Sunday, October 16, 2016
Saturday, October 15, 2016
Thursday, October 13, 2016
Monday, October 10, 2016
Apotropaios (Greek for “turning away,” as in evil) describes magical items left in old buildings such as cottages, pubs and mansions. To date historians remain unable to explain why shoes were commonly used as an anti-witch cachet, but it has been recorded from 1500s and the practice persisted to the 19th century. People today, are still finding these “spirit traps” in walls and chimneys of old buildings. Recently a maintenance crew rewiring a room in St. John’s College at the University of Cambridge. The shoe (man’s size 6) was thought to be about 300 years old and had the sole worn through. It was placed strategically between a window and a chimney interior to ward off evil and protect academics. In any event, the shoe will be returned once the date of its origin can be confirmed.
Australian settlers borrowed the practice and it was commonplace to hide apotropaic items in buildings and the practice remained until the 1920s. There was even a child’s shoe found in a pylon in the Sydney Harbour Bridge.
Thursday, October 06, 2016
According to Emma Supple (podiatrist), there is a simple three-step formula to calculate the perfect heel height (PHH).
1) Take off your shoes, sit down and hold one leg straight out in front of you keeping your foot relaxed. If your foot sits at a right angle to your leg without dangling then you have less mobility and will be more comfortable in a pair of flats. However, if the top of your foot follows the line of your leg then you are a natural heel wearer.
2) You’ll need a friend for this next part.

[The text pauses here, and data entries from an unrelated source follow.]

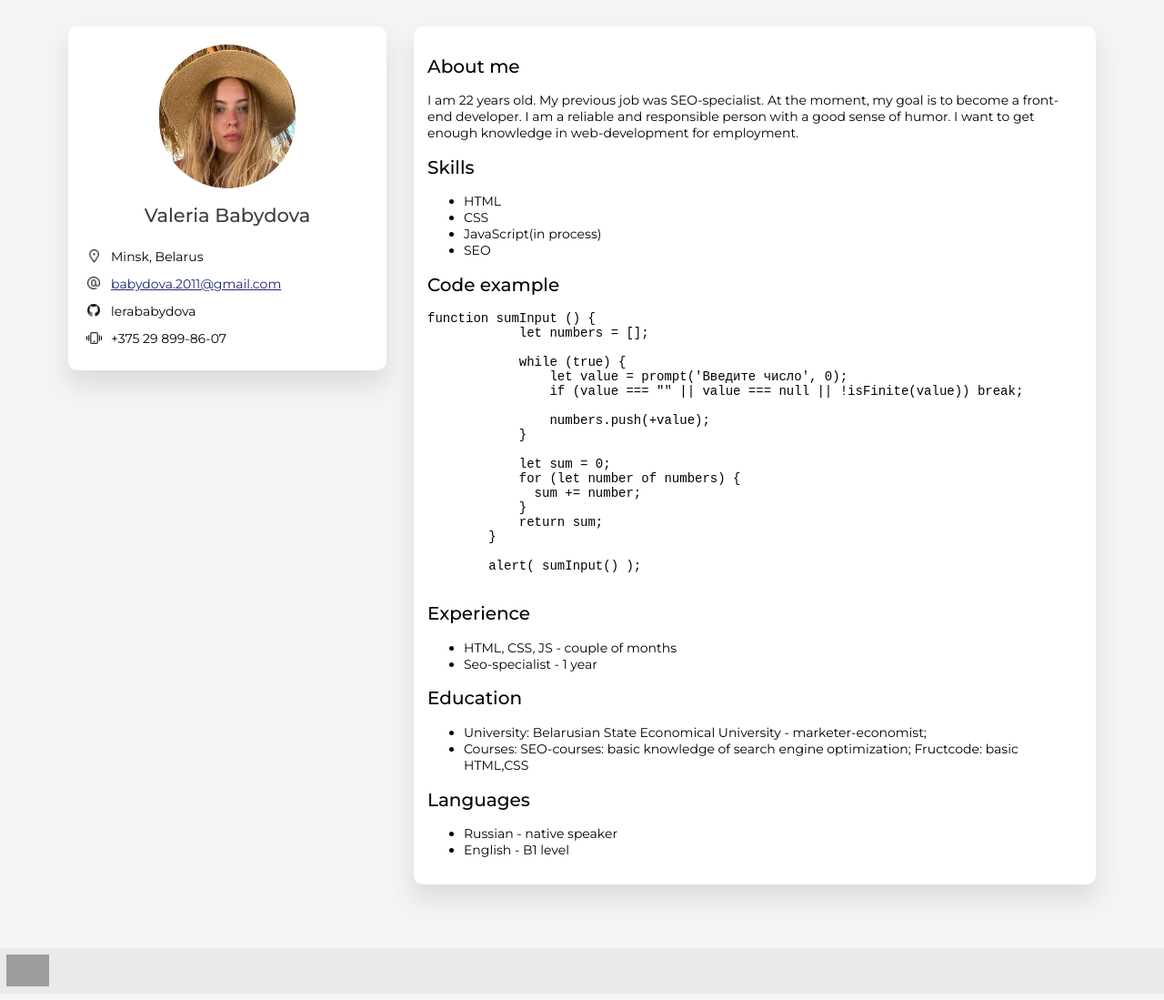
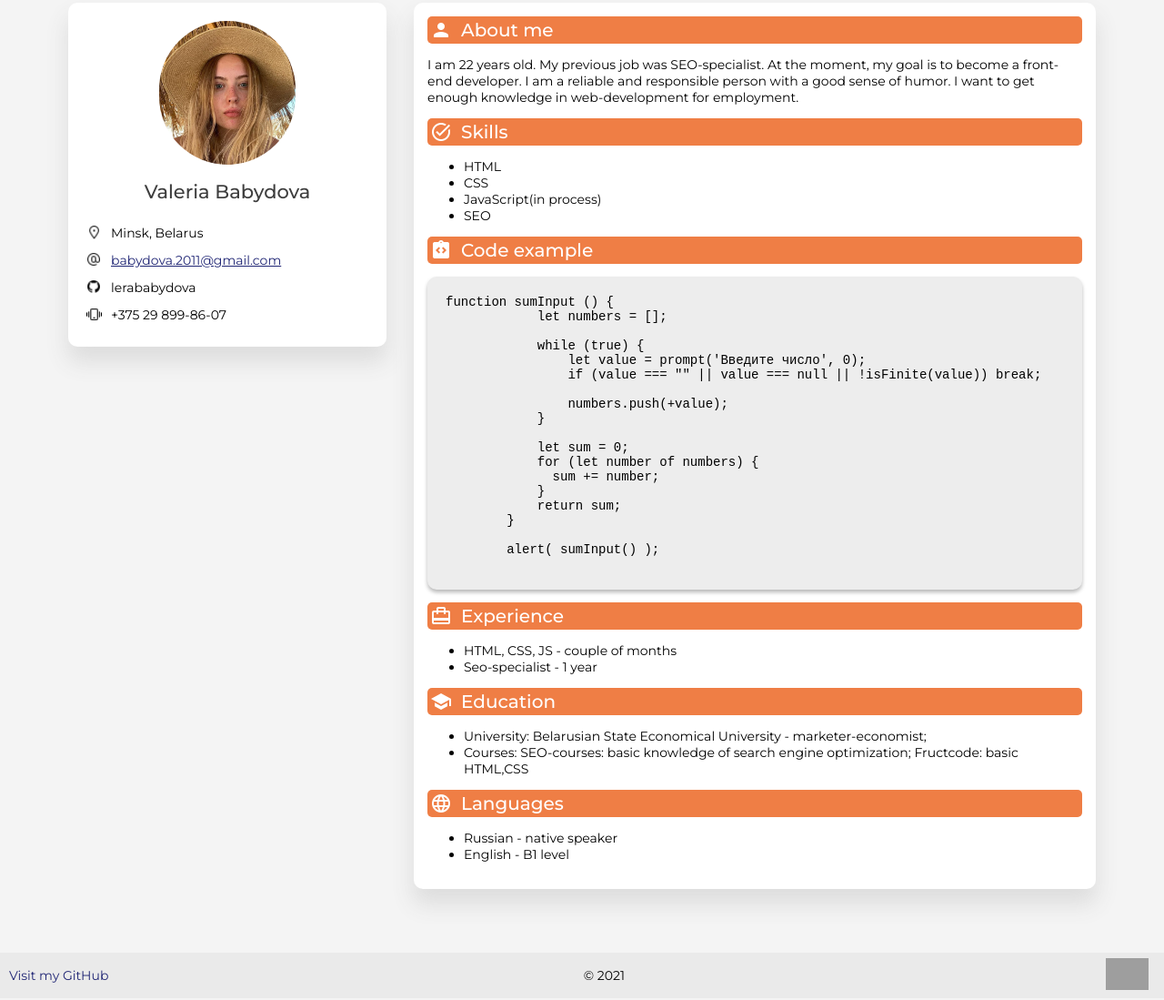
Before and after one commit to lerababydova/rsschool-cv, a plain HTML site: page index.html in a window 1280 px wide. Shown: the part 97-1196 px from the top of the page at 91% size. Drawn offline with Linux system fonts and the light colour scheme; grey boxes are pictures that could not be loaded.

Commit message:
refactor: change color,move sections, add info

```diff
--- a/index.html
+++ b/index.html
@@ -11,15 +11,17 @@
       href="https://fonts.googleapis.com/css2?family=Montserrat:wght@300;400;500&display=swap"
       rel="stylesheet"
     />
+    <link
+      href="https://fonts.googleapis.com/icon?family=Material+Icons"
+      rel="stylesheet"
+    />
+
     <title>CV</title>
   </head>
   <body>
     <header class="header">
       <nav class="nav">
         <ul class="nav-list">
-          <li class="nav-item">
-            <a href="#contacts" class="nav-link">Contacts</a>
-          </li>
           <li class="nav-item">
             <a href="#aboutme" class="nav-link">About me</a>
           </li>
@@ -36,7 +38,7 @@
             <a href="#education" class="nav-link">Education</a>
           </li>
           <li class="nav-item">
-            <a href="#languges" class="nav-link">Languages</a>
+            <a href="#languages" class="nav-link">Languages</a>
           </li>
         </ul>
       </nav>
@@ -87,22 +89,31 @@
             </li>
           </ul>
         </section>
-        <section class="cv-section">
-          <h2 class="section-title">About me</h2>
+        <div class="cv-section">
+          <div class="cv-section-title-wrapper">
+            <span class="material-icons">person</span>
+            <h2 id="aboutme" class="section-title">About me</h2>
+          </div>
           <p class="text-info">
             I am 22 years old. My previous job was SEO-specialist. At the
             moment, my goal is to become a front-end developer. I am a reliable
             and responsible person with a good sense of humor. I want to get
             enough knowledge in web-development for employment.
           </p>
-          <h2 class="section-title">Skills</h2>
+          <div class="cv-section-title-wrapper">
+            <span class="material-icons">task_alt</span>
+            <h2 id="skills" class="section-title">Skills</h2>
+          </div>
           <ul class="skills-list">
             <li class="skills-item">HTML</li>
             <li class="skills-item">CSS</li>
             <li class="skills-item">JavaScript(in process)</li>
             <li class="skills-item">SEO</li>
           </ul>
-          <h2 class="section-title">Code example</h2>
+          <div class="cv-section-title-wrapper">
+            <span class="material-icons"> integration_instructions </span>
+            <h2 id="codeexample" class="section-title">Code example</h2>
+          </div>
           <pre class="code-example">
 function sumInput () {
             let numbers = [];
@@ -124,12 +135,18 @@ function sumInput () {
         alert( sumInput() );
         </pre
           >
-          <h2 class="section-title" id="experience">Experience</h2>
+          <div class="cv-section-title-wrapper">
+            <span class="material-icons"> card_travel </span>
+            <h2 id="experience" class="section-title">Experience</h2>
+          </div>
           <ul class="exp-list">
             <li class="exp-item">HTML, CSS, JS - couple of months</li>
             <li class="exp-item">Seo-specialist - 1 year</li>
           </ul>
-          <h2 class="section-title">Education</h2>
+          <div class="cv-section-title-wrapper">
+            <span class="material-icons"> school </span>
+            <h2 id="education" class="section-title">Education</h2>
+          </div>
           <ul class="education-list">
             <li class="education-item">
               University: Belarusian State Economical University -
@@ -140,15 +157,25 @@ function sumInput () {
               optimization; Fructcode: basic HTML,CSS
             </li>
           </ul>
-          <h2 class="section-title">Languages</h2>
+          <div class="cv-section-title-wrapper">
+            <span class="material-icons"> language </span>
+            <h2 id="languages" class="section-title">Languages</h2>
+          </div>
           <ul class="lang-list">
             <li class="lang-item">Russian - native speaker</li>
             <li class="lang-item">English - B1 level</li>
           </ul>
-        </section>
+        </div>
       </div>
     </main>
     <footer class="footer">
+      <a
+        class="my-github"
+        href="https://github.com/lerababydova"
+        target="_blank"
+        >Visit my GitHub</a
+      >
+      <p class="date">© 2021</p>
       <a href="https://rs.school/js/"
         ><img
           class="logo"
--- a/styles.css
+++ b/styles.css
@@ -17,6 +17,8 @@ a {
 }
 
 .header {
+  position: fixed;
+  top: 0;
   box-shadow: 0px 1px 5px 0 #dddddd;
   background-color: white;
 }
@@ -56,7 +58,7 @@ a {
   display: flex;
   align-items: flex-start;
   max-width: 1150px;
-  margin: 70px auto;
+  margin: 100px auto 70px;
 }
 
 .contacts-section {
@@ -109,11 +111,33 @@ a {
   box-shadow: 0px 16px 25px 1px #dddddd;
 }
 
+.cv-section-title-wrapper {
+  display: flex;
+  align-items: center;
+  background-color: #ef7e45;
+  color: white;
+  padding: 3px;
+  border-radius: 5px;
+}
+
+.cv-section-title-wrapper > .material-icons {
+  margin-right: 10px;
+}
+
 .section-title {
   font-weight: 500;
   font-size: 20px;
+  margin: 0;
 }
+
+.text-info {
+}
+
 .footer {
+  display: flex;
+  justify-content: space-between;
+  align-items: center;
+  padding: 10px;
   height: 50px;
   background-color: #eaeaea;
 }
@@ -123,3 +147,14 @@ a {
   margin: 2px;
   padding: 5px;
 }
+
+.code-example {
+  background-color: #ededed;
+  border-radius: 10px;
+  padding: 20px;
+  box-shadow: 0px 3px 4px 0 #b9b9b9;
+}
+
+.my-github {
+  text-decoration: none;
+}
```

To find your ideal heel height, get someone to place a tape measure from your heel in a straight line on the floor, then place a pencil at the ball of your foot at right angles to the tape.
3) Wherever the tape measure hits the pencil reveals your PHH.
How to find the perfect pair of high heels that don't hurt your feet Independent.